A friend recently saw her osteopath and came back with more stories about how fabulous her skin was than about her painful joint healing capabilities. Her upper lip was particularly silky smooth. The result, breathed my friend in an awed whisper, of something called restylane. Actually, she said rest-y-lane, carefully rolling each syllable.

Restylane is a filler that, along with hyaluronan, has in recent years emerged on the beauty scene to be hailed as more durable alternative to collagen, which typically lasts about three months.

Hyaluronan is extracted from the combs of roosters. Pfizer, which manufactures the stuff, breeds its own roosters with monster combs (at one point they were bred to be so large that the roosters were unable to hold their heads up). Restylane is essentially the same thing as hyaluronan, but it based on a synthetic alternative to the rooster combs called NASHA (non-animal stabilized hyaluronic acid).

Studies show that both last a little longer than collagen: about six months compared to three months for Zyplast.

One study on the durability of hyaluronan found that only 8% of patients retained two-thirds of the level of correction after 12 months.
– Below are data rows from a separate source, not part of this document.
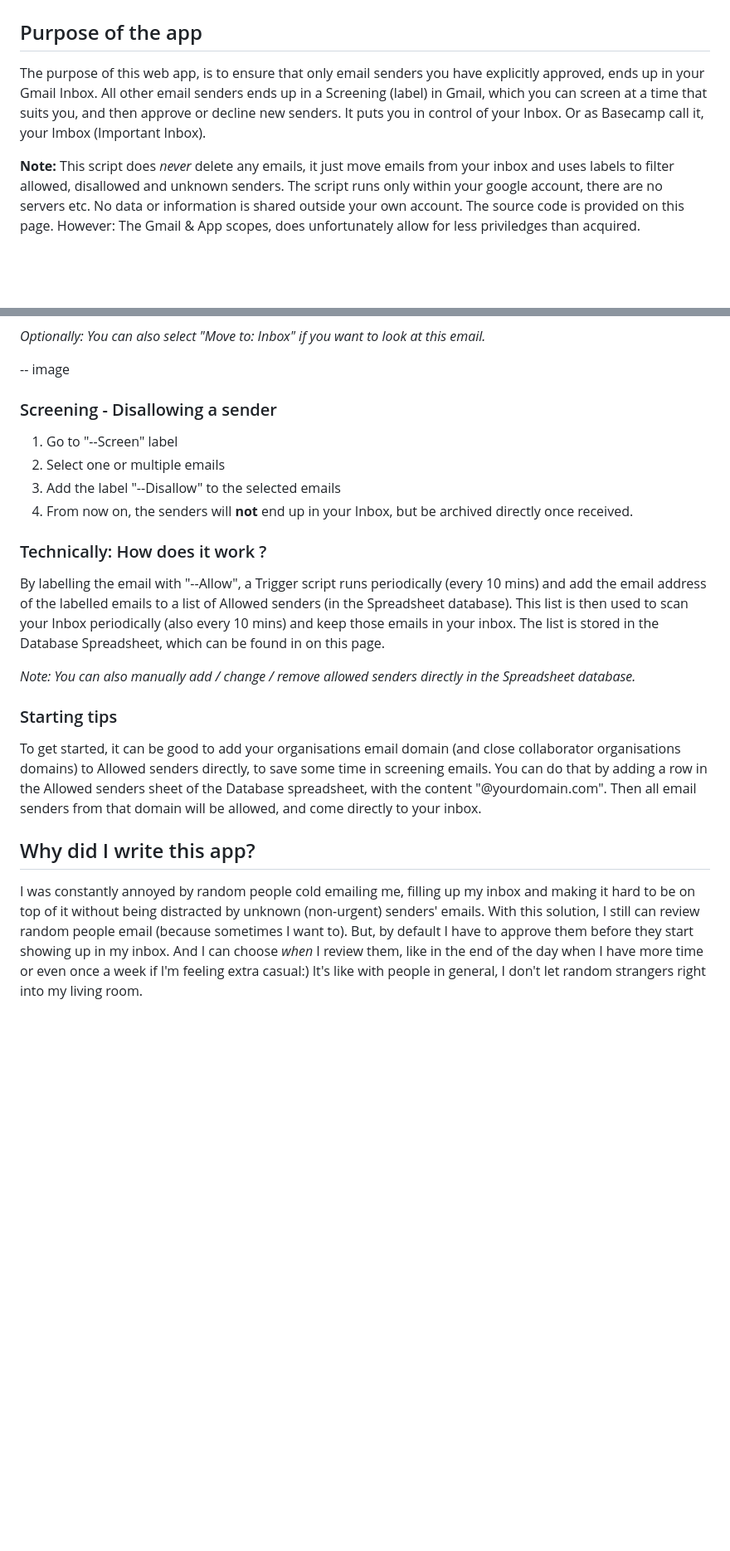
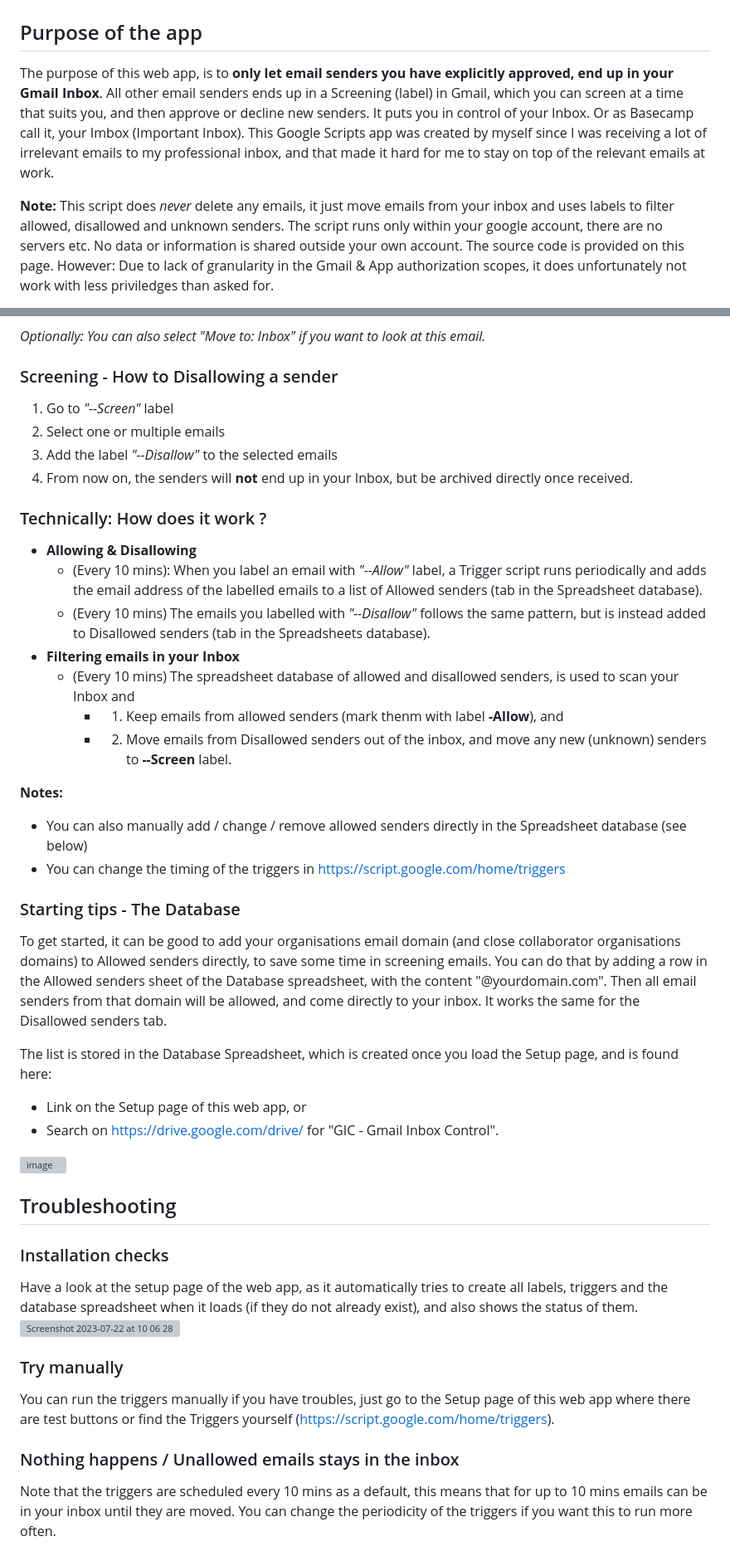
Before and after one commit to mackeian/gic, a Markdown page: README.md, 2 parts joined by grey strips. Shown: that part at 83% size. Rendered like a GitHub page; blank space fills up the shorter version; grey boxes are pictures that could not be loaded.

Commit message:
Update documentation with installation instructions & setup

```diff
--- a/README.md
+++ b/README.md
@@ -1,8 +1,8 @@
 # GIC - Gmail Inbox Control
 ## Purpose of the app
 
-The purpose of this web app, is to ensure that only email senders you have explicitly approved, ends up in your Gmail Inbox. All other email senders ends up in a Screening (label) in Gmail, which you can screen at a time that suits you, and then approve or decline new senders. It puts you in control of your Inbox. Or as Basecamp call it, your Imbox (Important Inbox).
+The purpose of this web app, is to **only let email senders you have explicitly approved, end up in your Gmail Inbox**. All other email senders ends up in a Screening (label) in Gmail, which you can screen at a time that suits you, and then approve or decline new senders. It puts you in control of your Inbox. Or as Basecamp call it, your Imbox (Important Inbox). This Google Scripts app was created by myself since I was receiving a lot of irrelevant emails to my professional inbox, and that made it hard for me to stay on top of the relevant emails at work.
 
 **Note:** This script does _never_ delete any emails, it just move emails from your inbox and uses labels to filter allowed, disallowed and unknown senders. The script runs only within your google account, there are no servers etc. No data or information is shared outside your own account. The source code is provided on this page.
-However: The Gmail & App scopes, does unfortunately allow for less priviledges than acquired.
+However: Due to lack of granularity in the Gmail & App authorization scopes, it does unfortunately not work with less priviledges than asked for.
 
@@ -21,25 +43,44 @@ However: The Gmail & App scopes, does unfortunately allow for less priviledges t
 
 <em>Optionally: You can also select "Move to: Inbox" if you want to look at this email.</em>
 
-
--- image
-
-
-
-### Screening - Disallowing a sender
-1. Go to "--Screen" label
+### Screening - How to Disallowing a sender
+1. Go to *"--Screen"* label
 2. Select one or multiple emails
-3. Add the label "--Disallow" to the selected emails
+3. Add the label *"--Disallow"* to the selected emails
 4. From now on, the senders will **not** end up in your Inbox, but be archived directly once received.
 
 ### Technically: How does it work ?
-By labelling the email with "--Allow", a Trigger script runs periodically (every 10 mins) and add the email address of the labelled emails to a list of Allowed senders (in the Spreadsheet database). This list is then used to scan your Inbox periodically (also every 10 mins) and keep those emails in your inbox. The list is stored in the Database Spreadsheet, which can be found in on this page.
+* **Allowing & Disallowing**
+  * (Every 10 mins): When you label an email with *"--Allow"* label, a Trigger script runs periodically and adds the email address of the labelled emails to a list of Allowed senders (tab in the Spreadsheet database).
+  * (Every 10 mins) The emails you labelled with *"--Disallow"* follows the same pattern, but is instead added to Disallowed senders (tab in the Spreadsheets database).
+* **Filtering emails in your Inbox**
+  * (Every 10 mins) The spreadsheet database of allowed and disallowed senders, is used to scan your Inbox and
+    * 1) Keep emails from allowed senders (mark thenm with label **-Allow**), and
+    * 2) Move emails from Disallowed senders out of the inbox, and move any new (unknown) senders to **--Screen** label.
 
-<em>Note: You can also manually add / change / remove allowed senders directly in the Spreadsheet database.</em>
+**Notes:**
+* You can also manually add / change / remove allowed senders directly in the Spreadsheet database (see below)
+* You can change the timing of the triggers in https://script.google.com/home/triggers
 
-### Starting tips
-To get started, it can be good to add your organisations email domain (and close collaborator organisations domains) to Allowed senders directly, to save some time in screening emails. You can do that by adding a row in the Allowed senders sheet of the Database spreadsheet, with the content "@yourdomain.com". Then all email senders from that domain will be allowed, and come directly to your inbox.
+### Starting tips - The Database
+To get started, it can be good to add your organisations email domain (and close collaborator organisations domains) to Allowed senders directly, to save some time in screening emails. You can do that by adding a row in the Allowed senders sheet of the Database spreadsheet, with the content "@yourdomain.com". Then all email senders from that domain will be allowed, and come directly to your inbox. It works the same for the Disallowed senders tab.
+
+The list is stored in the Database Spreadsheet, which is created once you load the Setup page, and is found here:
+* Link on the Setup page of this web app, or
+* Search on https://drive.google.com/drive/ for "GIC - Gmail Inbox Control".
 
 
-## Why did I write this app?
-I was constantly annoyed by random people cold emailing me, filling up my inbox and making it hard to be on top of it without being distracted by unknown (non-urgent) senders' emails. With this solution, I still can review random people email (because sometimes I want to). But, by default I have to approve them before they start showing up in my inbox. And I can choose _when_ I review them, like in the end of the day when I have more time or even once a week if I'm feeling extra casual:) It's like with people in general, I don't let random strangers right into my living room.
+![image](https://github.com/mackeian/gic/assets/789341/76370c56-875b-49cc-9485-39fd7d73b1b7)
+
+## Troubleshooting
+### Installation checks
+Have a look at the setup page of the web app, as it automatically tries to create all labels, triggers and the database spreadsheet when it loads (if they do not already exist), and also shows the status of them.
+![Screenshot 2023-07-22 at 10 06 28](https://github.com/mackeian/gic/assets/789341/6c4f98ac-233b-4853-900a-7ddc711abbe4)
+
+
+### Try manually
+You can run the triggers manually if you have troubles, just go to the Setup page of this web app where there are test buttons or find the Triggers yourself (https://script.google.com/home/triggers).
+
+### Nothing happens / Unallowed emails stays in the inbox
+Note that the triggers are scheduled every 10 mins as a default, this means that for up to 10 mins emails can be in your inbox until they are moved. You can change the periodicity of the triggers if you want this to run more often.
+
```
Also changed, not shown: other parts of README.md (+43 -6 lines).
The majority of patients found the treatment declined between three to six months.

As for hyaluronan versus restylane, there isn't much to choose between them.